Released long before it was finished, Minecraft has no in-game tutorial, no instruction pages and few explicit goals. November’s update moved the game from its extended beta into full release by introducing an endgame, but players are still forced to adventure outside of the confines of the game in search of YouTube videos to explain how to make one’s mark.
The basic rules are otherwise inscrutable, and, for players brought up on to-do list play, the passage of time largely aimless.
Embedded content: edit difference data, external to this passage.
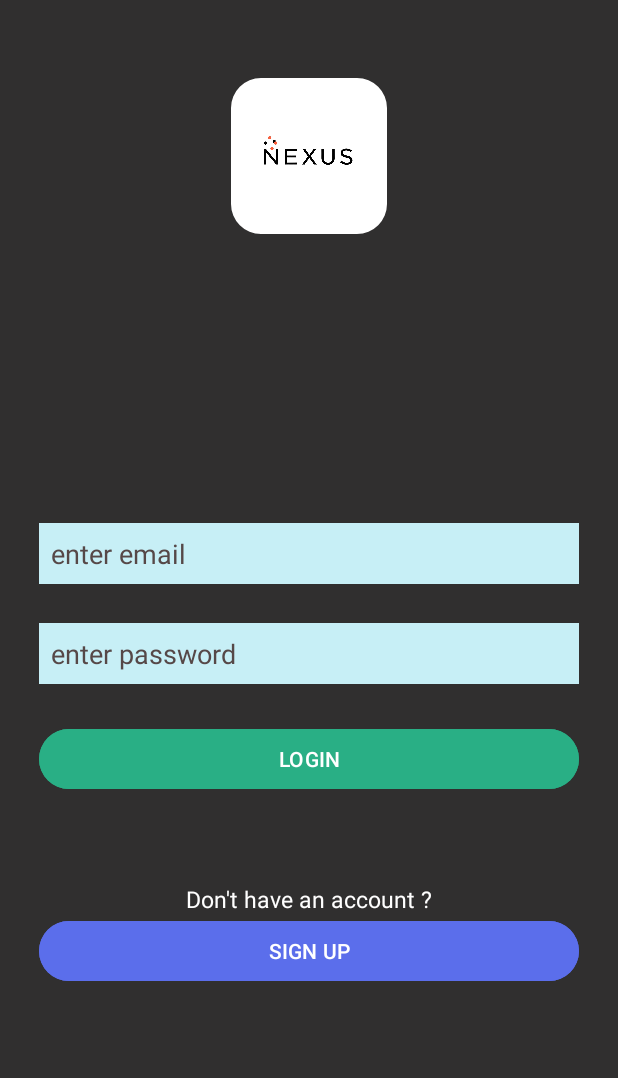
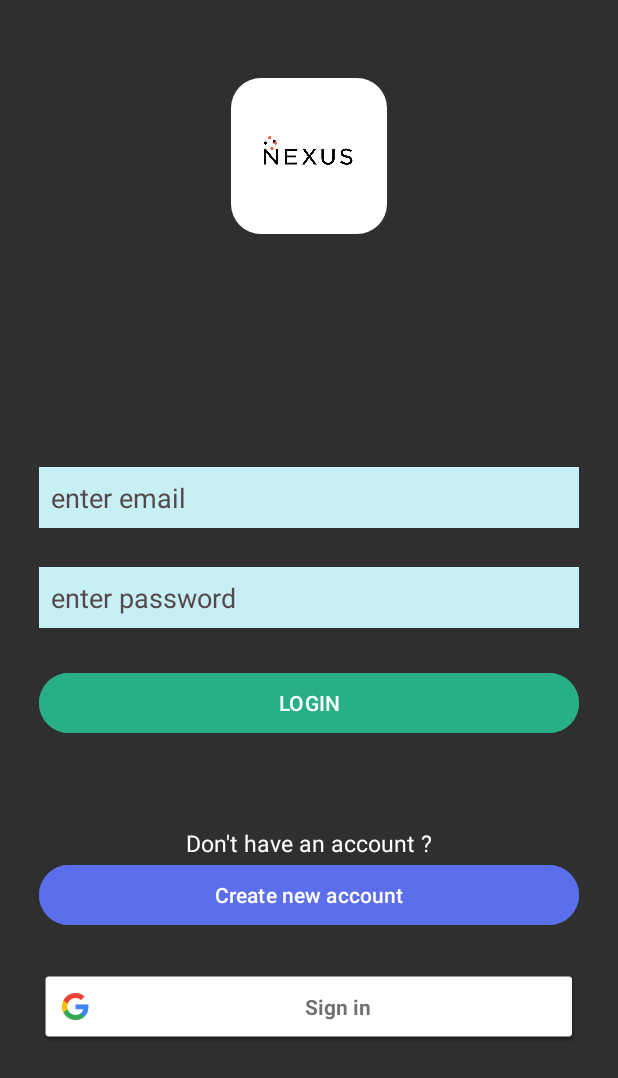
Before and after one commit to AashishDhawan12/Nexus, an Android app: the layout activity_login.xml on its own in the app's theme, with its tools: preview values and no code run, on a phone screen of 412 x 824 dp. Shown: the top 1078 px of the screen. Run offline under Robolectric (Android 15) with nearby library versions, the phone set to English and light mode, and no system bars; Roboto replaces fonts that are not available here.

Commit message:
sigIn with Google added

```diff
--- a/app/build.gradle.kts
+++ b/app/build.gradle.kts
@@ -59,5 +59,5 @@ dependencies {
     androidTestImplementation(libs.androidx.junit)
     androidTestImplementation(libs.androidx.espresso.core)
     implementation ("com.intuit.sdp:sdp-android:1.1.1")
-//    implementation ("com.github.imagekit-developer.imagekit-android:imagekit-android:<VERSION>")
+    implementation( "com.google.android.gms:play-services-auth:21.0.0")
 }
--- a/app/src/main/java/com/example/nexus/activity/ChatActivity.kt
+++ b/app/src/main/java/com/example/nexus/activity/ChatActivity.kt
@@ -48,6 +48,7 @@ class ChatActivity : AppCompatActivity() {
             val message = binding.edMessage.text.toString()
             if(message.isEmpty()){
                 return@setOnClickListener
+
             }
             binding.edMessage.setText("")
             val now = LocalDateTime.now()
--- a/app/src/main/res/layout/activity_login.xml
+++ b/app/src/main/res/layout/activity_login.xml
@@ -83,5 +83,14 @@
                 android:backgroundTint="#5B6EEB"
                 android:text="@string/sign_up"
                 android:textColor="#ffff" />
+
+        <com.google.android.gms.common.SignInButton
+            android:id="@+id/btnSignupWithGoogle"
+            android:layout_width="match_parent"
+            android:layout_height="wrap_content"
+            android:layout_marginHorizontal="@dimen/_20sdp"
+            android:layout_marginTop="@dimen/_20sdp"
+            android:backgroundTint="#5B6EEB"
+            android:textColor="#ffff" />
         </LinearLayout>
 </androidx.constraintlayout.widget.ConstraintLayout>
--- a/app/src/main/res/values/strings.xml
+++ b/app/src/main/res/values/strings.xml
@@ -1,10 +1,11 @@
 <resources>
     <string name="app_name">Nexus</string>
     <string name="login">LOGIN</string>
-    <string name="sign_up">SIGN UP</string>
+    <string name="sign_up">Create new account</string>
     <string name="email">enter email</string>
     <string name="password">enter password</string>
     <string name="don_t_have_an_account">Don\'t have an account ?</string>
     <string name="profileName">profile name</string>
     <string name="send_message">Message</string>
+    <string name="default_web_client_id">272020516050-glqs957kf81olpj9r6dao9u3drlnkd9r.apps.googleusercontent.com</string>
 </resources>
```
Also changed, not shown: app/src/main/java/com/example/nexus/activity/HomeActivity.kt (+29 -3 lines), app/src/main/java/com/example/nexus/activity/LoginActivity.kt (+61 -0 lines), app/src/main/java/com/example/nexus/activity/SignUpActivity.kt (+11 -0 lines), app/src/main/java/com/example/nexus/adapter/HomeAdapter.kt (+7 -1 lines), 1 other file.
And yet, in a few short months, Minecraft made its creator, Swede Markus “Notch” Persson, a multimillionaire, and revealed its player base to be one of the most creatively motivated in video games.
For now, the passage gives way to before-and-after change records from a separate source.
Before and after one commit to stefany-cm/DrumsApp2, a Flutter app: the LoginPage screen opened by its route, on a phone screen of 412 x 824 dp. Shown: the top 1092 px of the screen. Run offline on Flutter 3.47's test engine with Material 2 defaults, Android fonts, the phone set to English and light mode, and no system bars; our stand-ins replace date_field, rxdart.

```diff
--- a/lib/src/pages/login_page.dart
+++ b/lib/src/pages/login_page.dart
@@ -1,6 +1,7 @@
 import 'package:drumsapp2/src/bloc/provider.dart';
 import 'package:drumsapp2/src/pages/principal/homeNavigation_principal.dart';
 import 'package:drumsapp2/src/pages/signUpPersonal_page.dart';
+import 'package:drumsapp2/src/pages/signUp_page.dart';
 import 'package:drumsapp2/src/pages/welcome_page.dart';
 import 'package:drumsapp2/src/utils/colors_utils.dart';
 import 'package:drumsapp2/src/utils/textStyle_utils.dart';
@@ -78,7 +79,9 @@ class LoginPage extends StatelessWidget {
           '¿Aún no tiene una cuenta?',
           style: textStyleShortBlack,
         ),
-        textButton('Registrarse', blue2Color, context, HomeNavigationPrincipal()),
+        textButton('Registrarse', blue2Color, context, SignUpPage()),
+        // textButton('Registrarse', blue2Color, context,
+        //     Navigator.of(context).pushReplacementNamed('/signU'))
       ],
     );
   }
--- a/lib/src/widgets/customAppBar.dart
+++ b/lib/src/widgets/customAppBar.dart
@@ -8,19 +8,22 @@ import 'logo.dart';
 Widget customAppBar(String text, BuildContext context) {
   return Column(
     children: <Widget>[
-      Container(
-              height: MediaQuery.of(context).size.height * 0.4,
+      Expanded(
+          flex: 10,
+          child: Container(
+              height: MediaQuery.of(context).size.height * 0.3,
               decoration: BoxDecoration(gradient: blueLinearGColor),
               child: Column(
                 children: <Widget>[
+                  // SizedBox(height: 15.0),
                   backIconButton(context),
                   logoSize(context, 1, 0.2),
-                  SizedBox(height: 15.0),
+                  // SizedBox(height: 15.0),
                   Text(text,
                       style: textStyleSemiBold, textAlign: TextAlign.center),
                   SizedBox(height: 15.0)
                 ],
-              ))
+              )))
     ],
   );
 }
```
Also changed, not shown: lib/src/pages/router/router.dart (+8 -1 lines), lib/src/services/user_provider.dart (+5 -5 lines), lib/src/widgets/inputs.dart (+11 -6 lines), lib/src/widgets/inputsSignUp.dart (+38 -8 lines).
Why? In truth, the answer to the why is hidden inside the what.
Put aside Minecraft the phenomenon for a moment – the excited whispers of Lego deals, the unlikely merchandise, the endless industry awards snatched from the fists of Goliath blockbusters – and the in-game story of Minecraft is essentially the story of man: survival, hunting, community and, eventually, hubris.
The world is uniquely yours. All players share the 1×1 blocks that comprise its mountains, valleys, lakes and clouds, but their arrangement is randomly assigned to you alone. Day one and your goal is mere exploration, charting the terrain around you, a carefree sort of cartography as you feel out the contours of your domain, marvel at the scenery and build a mind map of natural landmarks to set your bearings by.
Then night falls and monsters rise; dead-eyed zombies, skeletons and camouflaged creepers, whose kindergarten path-finding AI has them pursue you with night-terror single-mindedness.
In a flash you spring from tourist to tormented, your goal shifting to a quest for survival as, using the action button, you begin to dig a cave with your bare hands in search of shelter.
Your interactive skillset may be limited to destroying blocks and rebuilding them, but soon you learn how to build tools from the materials around you. After the first night the rhythm and structure remains constant – work during light, shelter during night – but the next day’s objective is largely one of your own making.
You can choose to turn your cave into a castle, the urge to survive making way for the desire for comfort as you venture back out to gather the raw materials needed to laminate the floor of your home, build a bathtub and a stove onto which you can cook your meat.
For some, constructing a shack in the shire is adventure enough, and Hobbit-like they leave the game happy to have made a house a home. For others, ambitions aren’t so easily met, and they embark on a project to build a scale replica of the Taj Mahal, or the Starship Enterprise, or even to use sand and water to create logic gates that fire a giant rudimentary computer scrawled into the landscape.
Your creativity may be bounded to the resources that surround you, but dig deep enough and you’ll find everything you need to replicate on-screen that which sits in your imagination.
Once you have exhausted your self-made goals – added that extension, converted that garage, scaled your own Tower of Babel – Minecraft’s multiplayer servers allow you to venture forth to the community. Here you’ll find collaborative projects that dizzy the mind with their scale or pedantry, a thousand stubby arms chiselling at metaphorical pyramids, slaves to naught but their own aspiration.
In recent months, Minecraft’s makers have sought to take what is, in essence, a playpen of wild potential and mild peril, and mould it into a more formal video game structure. Achievements point you toward light goals, RPG levelling provides an abstract numerical read-out for your progression, while an end boss offers a conclusion for the kinds of players who need to “beat” a game rather than merely play one.
But these feel like half-hearted, tokenistic designs intended to bring some form of closure to the Minecraft phenomenon’s aimless evolution.
At its worst, the full-fat, full-price 1.0.0 Minecraft release is conflicted. A hotchpotch of game design clichés awkwardly stapled onto a wide-open space of joyous creative potential.
But those recent, orthodox game features can be roundly ignored and their presence does not diminish the wonder of the true core of the player-defined experience.
By offering us the tools we need to express ourselves, and by constructing the world from 1×1 blocks, video game atoms that can be arranged in every imaginable combination, Minecraft is perhaps the closest we have to a true god game.
And yet, it is also a game that indulges the instincts and aspirations of man, from lighting that first candle in a cave in order to ward off monsters, to building a tower to the stars. And beyond this, Minecraft has irrevocably changed the landscape of gaming, even as we have irrevocably changed its landscape in kind.
This review was first published at The Guardian here.